--- Your assignment ---
Which lines below contain the word "document"? Copy each of them.

(The input begins)

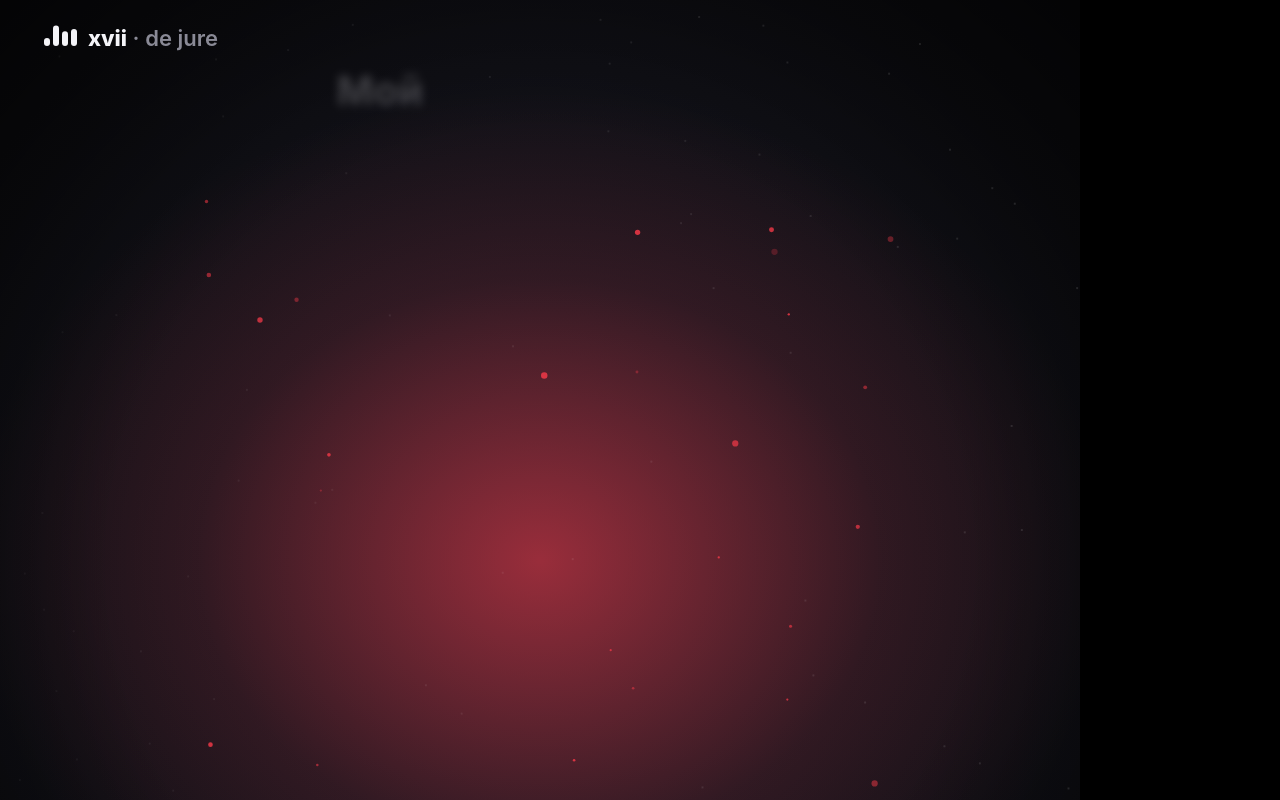
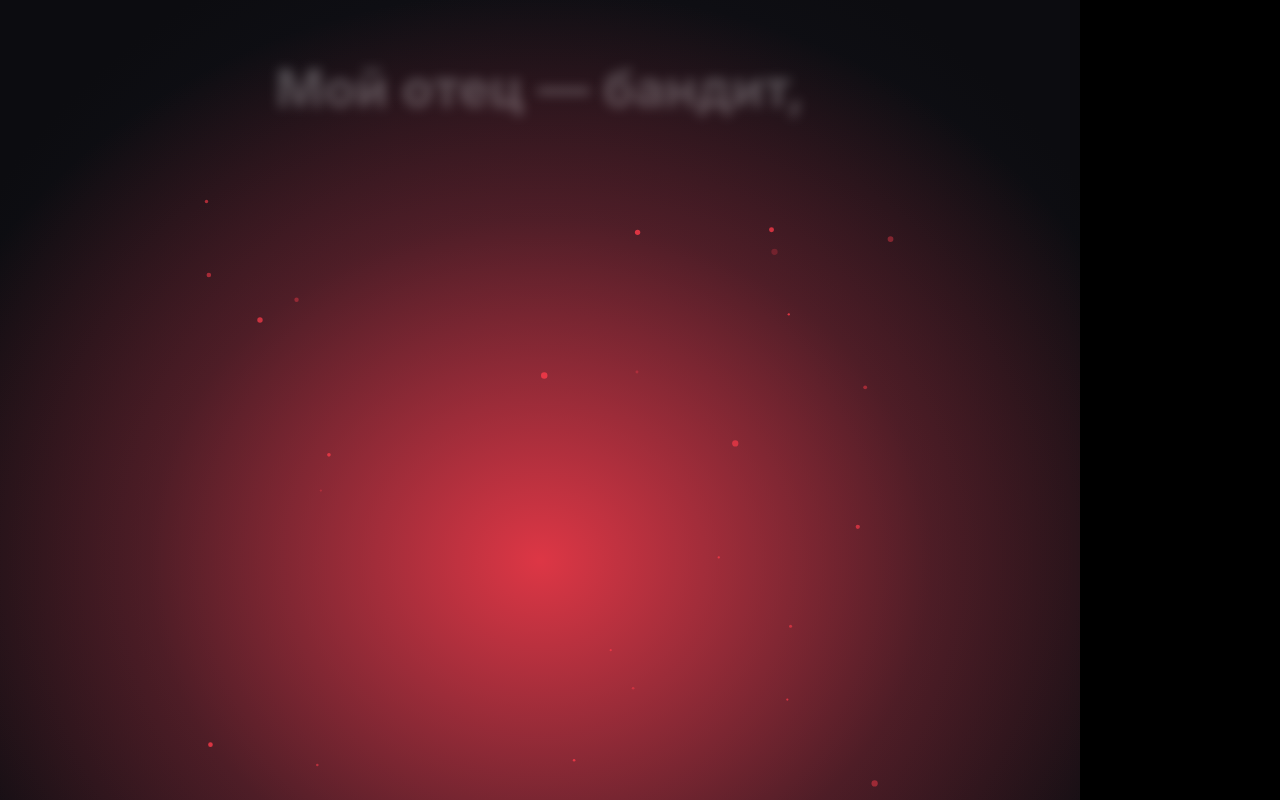
Before and after one commit to mzdjwy57nm-star/sinka-game, a plain HTML site: page lyric-video/tools/dejure/work.html in a window 1280 px wide. Shown: the top 800 px of the page. Drawn offline with Linux system fonts and the light colour scheme.

Commit message:
Dark minimal: bottom pill player, full-line faint caption, odometer numbers, stronger glow, no grain
Co-Authored-By: Claude Opus 5.5 <noreply@anthropic.com>
Claude-Session: https://claude.ai/code/session_017ip3JkXtq4TDsKYNnrSMpk

```diff
--- a/lyric-video/tools/dejure/work.html
+++ b/lyric-video/tools/dejure/work.html
@@ -5,7 +5,7 @@ html,body{margin:0;background:#000;width:1080px;height:1080px;overflow:hidden}
 #stage{position:relative;width:1080px;height:1080px;overflow:hidden;background:#0c0c10}
 svg#main{position:absolute;left:0;top:0;width:1080px;height:1080px}
 svg text{font-family:'Fira Sans','Montserrat','Inter',sans-serif;font-weight:800}
-#cap{position:absolute;left:90px;top:66px;width:900px;display:flex;flex-wrap:wrap;justify-content:center;text-align:center;align-content:flex-start;
+#cap{position:absolute;left:90px;top:56px;width:900px;display:flex;flex-wrap:wrap;justify-content:center;text-align:center;align-content:flex-start;
   font-family:'Fira Sans','Montserrat','Inter',sans-serif;font-weight:700;color:#f4f4f8;line-height:1.25;letter-spacing:0;gap:.1em .26em;text-shadow:none}
 #cap .w{display:inline-block;transform-origin:50% 60%;white-space:nowrap}
 #cap .p{display:inline-block;padding:0 .24em;border-radius:.2em;text-shadow:none;font-weight:900}
@@ -99,7 +99,7 @@ const SC=[
 {d:0.40,frame:false,t:"СВД",obj:'crosshair',glow:'#f5a623',pc:['rd'],ws:[.06],draw:lt=>crate(460,330,(lt)/.18,'СВД')},
 {d:1.06,frame:false,t:"и Макаров",obj:'redstar',glow:'#f5a623',pc:['rd'],ws:[.10,.32],draw:lt=>crate(460,330,(lt-.2)/.22,'МАКАРОВ')+T(460,520,'×3 на складе',24,{a:'middle',w:700,fill:SUB,op:clamp((lt-.5)/.2)})},
 {d:1.26,theme:'dark',t:"Мои деньги чистые,",obj:'coin',glow:'#2fbf71',pc:['rd'],ws:[.12,.34,.62],
- draw:lt=>{let o=T(60,90,'БАЛАНС',18,{ls:3,fill:SUB})+T(60,200,fmt(Math.round(lerp(0,4800000,ease(lt/.9))))+' ₽',72,{w:900,fill:INK});
+ draw:lt=>{let o=T(60,90,'БАЛАНС',18,{ls:3,fill:SUB})+odo(560,200,fmt(Math.min(4800000,Math.floor(lt/.18)*960000)),72,INK,lt,Math.floor(lt/.18)*.18,fmt(Math.max(0,Math.floor(lt/.18)-1)*960000))+T(580,200,'₽',72,{w:900,fill:INK});
   for(let k=0;k<5;k++)o+=`<rect x="${160+k*20}" y="${400-k*26}" width="300" height="70" rx="8" fill="#1f5a3a" stroke="${GR}" stroke-width="2"/>`;
   for(let k=0;k<6;k++){const ph=(lt*1.5+k*.3)%1;if(lt>.6)o+=sparkle(+(560+hash(k)*260).toFixed(0),+(260+hash(k+3)*220).toFixed(0),+(8+12*Math.sin(ph*Math.PI)).toFixed(1),Math.sin(ph*Math.PI))}
   if(lt>=.62)o+=T(860,560,'проверено: чисто',24,{a:'end',w:800,fill:GR,op:clamp((lt-.62)/.2)});return o}},
@@ -146,7 +146,7 @@ function obj3d(name,t,x=850,y=-58,lt=9){if(!name||!OBJ[name])return '';_gid=0;co
   const flt=`<filter id="bev3" x="-30%" y="-30%" width="160%" height="160%"><feGaussianBlur in="SourceAlpha" stdDeviation="5" result="b"/><feDiffuseLighting in="b" surfaceScale="4" diffuseConstant="1.15" lighting-color="#ffffff" result="dl"><feDistantLight azimuth="225" elevation="48"/></feDiffuseLighting><feComposite in="SourceGraphic" in2="dl" operator="arithmetic" k1="1.05" result="lit"/><feSpecularLighting in="b" surfaceScale="4" specularConstant=".45" specularExponent="16" lighting-color="#ffffff" result="sl"><feDistantLight azimuth="225" elevation="55"/></feSpecularLighting><feComposite in="sl" in2="SourceAlpha" operator="in" result="sl2"/><feComposite in="lit" in2="sl2" operator="arithmetic" k2="1" k3=".35" result="o"/><feComposite in="o" in2="SourceAlpha" operator="in"/></filter>`;
   return flt+`<g transform="translate(${x} ${f(y+bob)})"><ellipse cx="8" cy="${f(118-bob)}" rx="${f(70-bob)}" ry="12" fill="#000" opacity=".5" style="filter:blur(8px)"/><g transform="skewY(${f(sk)}) scale(${f(sc*sx)} ${f(sc*pop)})">${OBJ[name]()}</g></g>`}
 const GLOW=['#ff3b4a','#3a6bff','#f5a623','#2fbf71','#38c8ff','#9b7bff','#ff5c9c','#ffc933'];
-function glowFx(c,t,op){let o=`<radialGradient id="gl_${c.slice(1)}" cx=".5" cy=".5" r=".5"><stop offset="0" stop-color="${c}" stop-opacity=".55"/><stop offset=".6" stop-color="${c}" stop-opacity=".12"/><stop offset="1" stop-color="${c}" stop-opacity="0"/></radialGradient><g opacity="${f(op)}"><ellipse cx="540" cy="560" rx="560" ry="460" fill="url(#gl_${c.slice(1)})"/>`;
+function glowFx(c,t,op){let o=`<radialGradient id="gl_${c.slice(1)}" cx=".5" cy=".5" r=".5"><stop offset="0" stop-color="${c}" stop-opacity=".85"/><stop offset=".6" stop-color="${c}" stop-opacity=".25"/><stop offset="1" stop-color="${c}" stop-opacity="0"/></radialGradient><g opacity="${f(op)}"><ellipse cx="540" cy="560" rx="640" ry="560" fill="url(#gl_${c.slice(1)})"/>`;
   for(let k=0;k<34;k++){const sp=18+hash(k+3)*30,x=180+hash(k)*720+12*Math.sin(t+k),y=900-((t*sp+hash(k+7)*700)%700),tw=.3+.7*Math.abs(Math.sin(t*2.4+k));o+=`<circle cx="${f(x)}" cy="${f(y)}" r="${f(1+hash(k+9)*2.2)}" fill="${c}" opacity="${f(.8*tw)}"/>`}
   return o+`</g>`}
 function grainVig(t){let o=`<radialGradient id="vg2" cx=".5" cy=".52" r=".72"><stop offset=".55" stop-color="#000" stop-opacity="0"/><stop offset="1" stop-color="#000" stop-opacity=".7"/></radialGradient><rect width="1080" height="1080" fill="url(#vg2)"/>`;
@@ -154,8 +154,14 @@ function grainVig(t){let o=`<radialGradient id="vg2" cx=".5" cy=".52" r=".72"><s
 /* ---- now playing badge + progress (square format) ---- */
 const NP={artist:'xvii',title:'de jure'};
 const mmss=s=>{s=Math.max(0,Math.floor(s));return Math.floor(s/60)+':'+String(s%60).padStart(2,'0')};
-function nowPlaying(t){let o='';for(let k=0;k<4;k++){const h=8+13*Math.abs(Math.sin(t*5.5+k*1.3));o+=`<rect x="${44+k*9}" y="${f(46-h)}" width="6" height="${f(h)}" rx="3" fill="#f4f4f8"/>`}
-  if(NP.artist)o+=`<text x="88" y="46" font-size="22" style="font-weight:800"><tspan fill="#f4f4f8">${NP.artist}</tspan><tspan fill="#8a8a96" style="font-weight:600"> · ${NP.title}</tspan></text>`;return o}
+function nowPlaying(t){const W=360,X=540-W/2,Y=968;let o=`<rect x="${X}" y="${Y}" width="${W}" height="64" rx="32" fill="#1a1a22" fill-opacity=".92" stroke="#fff" stroke-opacity=".08" stroke-width="2"/><rect x="${X+12}" y="${Y+12}" width="40" height="40" rx="12" fill="#ff3b6a"/><path d="M${X+28} ${Y+40} V${Y+22} L${X+40} ${Y+20} V${Y+36}" stroke="#fff" stroke-width="3" fill="none"/><circle cx="${X+25}" cy="${Y+40}" r="4" fill="#fff"/><circle cx="${X+37}" cy="${Y+37}" r="4" fill="#fff"/>`;
+  o+=`<text x="${X+64}" y="${Y+30}" font-size="18" style="font-weight:800" fill="#f4f4f8">${NP.artist||'Lyrics'}</text><text x="${X+64}" y="${Y+50}" font-size="14" style="font-weight:600" fill="#8a8a96">${NP.title||'Now Playing'}</text>`;
+  for(let k=0;k<7;k++){const h=6+18*Math.abs(Math.sin(t*6+k*1.1));o+=`<rect x="${X+200+k*8}" y="${f(Y+32-h/2)}" width="4" height="${f(h)}" rx="2" fill="#ff5c8a"/>`}
+  const p=clamp(t/TOTAL);o+=`<rect x="${X+268}" y="${Y+30}" width="60" height="4" rx="2" fill="#fff" fill-opacity=".2"/><rect x="${X+268}" y="${Y+30}" width="${f(60*p)}" height="4" rx="2" fill="#fff"/>`+T(X+330,Y+52,mmss(t),12,{a:'end',w:600,fill:'#8a8a96'});return o}
+/* odometer number: digits slide up when changing */
+function odo(x,y,val,size,col,lt,t0,prev){const s=String(val),ps=String(prev??val),u=clamp((lt-t0)/.35),e=eo(u);let o=`<clipPath id="od${x}${y}"><rect x="${x-size*s.length}" y="${y-size}" width="${size*s.length+10}" height="${size*1.25}"/></clipPath><g clip-path="url(#od${x}${y})">`;
+  if(u<1&&ps!==s)o+=T(x,y-size*1.1*e,ps,size,{a:'end',w:900,fill:col,op:1-e})+T(x,y+size*1.1*(1-e),s,size,{a:'end',w:900,fill:col,op:e});else o+=T(x,y,s,size,{a:'end',w:900,fill:col});return o+'</g>'}
+
 const LINES=SC;let acc=0;LINES.forEach(l=>{l.st=acc;acc+=l.d});
 const TOTAL=acc,FADE=.2,WORD=.11,W0=.2;
 const PL={pk:[COL.pk,'#fff'],gr:[COL.gr,'#06210f'],vi:[COL.vi,'#fff'],bl:[COL.bl,'#04182b'],ye:[COL.ye,'#1c1500'],rd:[COL.rd,'#fff'],or:[COL.or,'#2a0f00'],cy:[COL.cy,'#04202a']};
@@ -166,10 +172,10 @@ function buildCap(i){capEl.innerHTML='';capWords=[];let k=-1;const L=LINES[i];
     if(tk.mk){w.textContent=tk.txt+tk.tail;w.dataset.acc=tk.txt;}
     else w.textContent=tk.txt+tk.tail;
     w.style.opacity=0;capEl.appendChild(w);capWords.push(w)});
-  let fs=40;capEl.style.fontSize=fs+'px';while(capEl.offsetHeight>104&&fs>28){fs-=2;capEl.style.fontSize=fs+'px'}}
+  let fs=52;capEl.style.fontSize=fs+'px';while(capEl.offsetHeight>140&&fs>34){fs-=2;capEl.style.fontSize=fs+'px'}}
 function lineAt(t){let i=0;for(let j=0;j<LINES.length;j++)if(t>=LINES[j].st)i=j;return i}
 const bgEl=document.getElementById('bgLayer'),pEl=document.getElementById('panelG');
-function accentFx(t,i){const L=LINES[i],lt=t-L.st;let o='',hit=0;const cy=66+capEl.offsetHeight/2;
+function accentFx(t,i){const L=LINES[i],lt=t-L.st;let o='',hit=0;const cy=56+capEl.offsetHeight/2;
   const acc=[];capWords.forEach((w,j)=>{if(w.dataset.acc)acc.push([L.ws?L.ws[j]:W0+WORD*j,w.dataset.acc])});
   acc.forEach((a,k)=>{const st=a[0],en=k<acc.length-1?acc[k+1][0]-.02:L.d-.06,u=lt-st;if(u<0||lt>en)return;
     const txt=a[1].replace(/[«»"]/g,''),size=Math.min(130,1000/(txt.length*.58)),inn=eo(u/.12),out=clamp((lt-(en-.16))/.16);
@@ -197,11 +203,11 @@ function renderAt(t){
     const sc=lerp(1.08,1,eo(fi))*lerp(.96,1,fo),bl=(1-fi)*16+(1-fo)*16;
     p+=`<g opacity="${f(op)}" transform="translate(460 320) scale(${f(sc)}) translate(-460 -320)" style="filter:blur(${f(bl)}px)">${(l.frame===false?l.draw(lt):shell(l.theme||'light',l.draw(lt)))}</g>`});
   pEl.innerHTML=p+`</g></g>`;
-  document.getElementById('npG').innerHTML=grainVig(t)+A.svg+nowPlaying(t);
+  document.getElementById('npG').innerHTML=A.svg+nowPlaying(t);
   const lt=lt0;
-  let nextShown=false;capWords.forEach((w,j)=>{const ws=LINES[i].ws?LINES[i].ws[j]:W0+WORD*j,u=(lt-ws)/.2;
-    if(u<0){if(!nextShown&&lt>ws-.45){nextShown=true;w.style.opacity=.22;w.style.filter='blur(5px)';w.style.transform='none'}else{w.style.opacity=0}return}
-    const e=eo(u);w.style.opacity=lerp(.22,1,clamp(u*1.4));w.style.transform='none';w.style.filter=u<1?`blur(${f((1-clamp(u))*7)}px)`:'none'});
+  capWords.forEach((w,j)=>{const ws=LINES[i].ws?LINES[i].ws[j]:W0+WORD*j,u=(lt-ws)/.2;
+    if(u<0){w.style.opacity=.28;w.style.filter='blur(6px)';w.style.transform='none';return}
+    w.style.opacity=lerp(.28,1,clamp(u*1.3));w.style.transform='none';w.style.filter=u<1?`blur(${f((1-clamp(u))*6)}px)`:'none'});
 }
 window.TOTAL=TOTAL;window.renderAt=renderAt;window.LINES=LINES;
 document.fonts.ready.then(()=>{renderAt(0);window.READY=true});
```
Also changed, not shown: plugins/lyric-video-edit/skills/lyric-video-edit/assets/template-dark-min.html (+16 -10 lines), 1 other file.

(The input ends)

--- Answer to this exercise ---
 const bgEl=document.getElementById('bgLayer'),pEl=document.getElementById('panelG');
-  document.getElementById('npG').innerHTML=grainVig(t)+A.svg+nowPlaying(t);
+  document.getElementById('npG').innerHTML=A.svg+nowPlaying(t);
 document.fonts.ready.then(()=>{renderAt(0);window.READY=true});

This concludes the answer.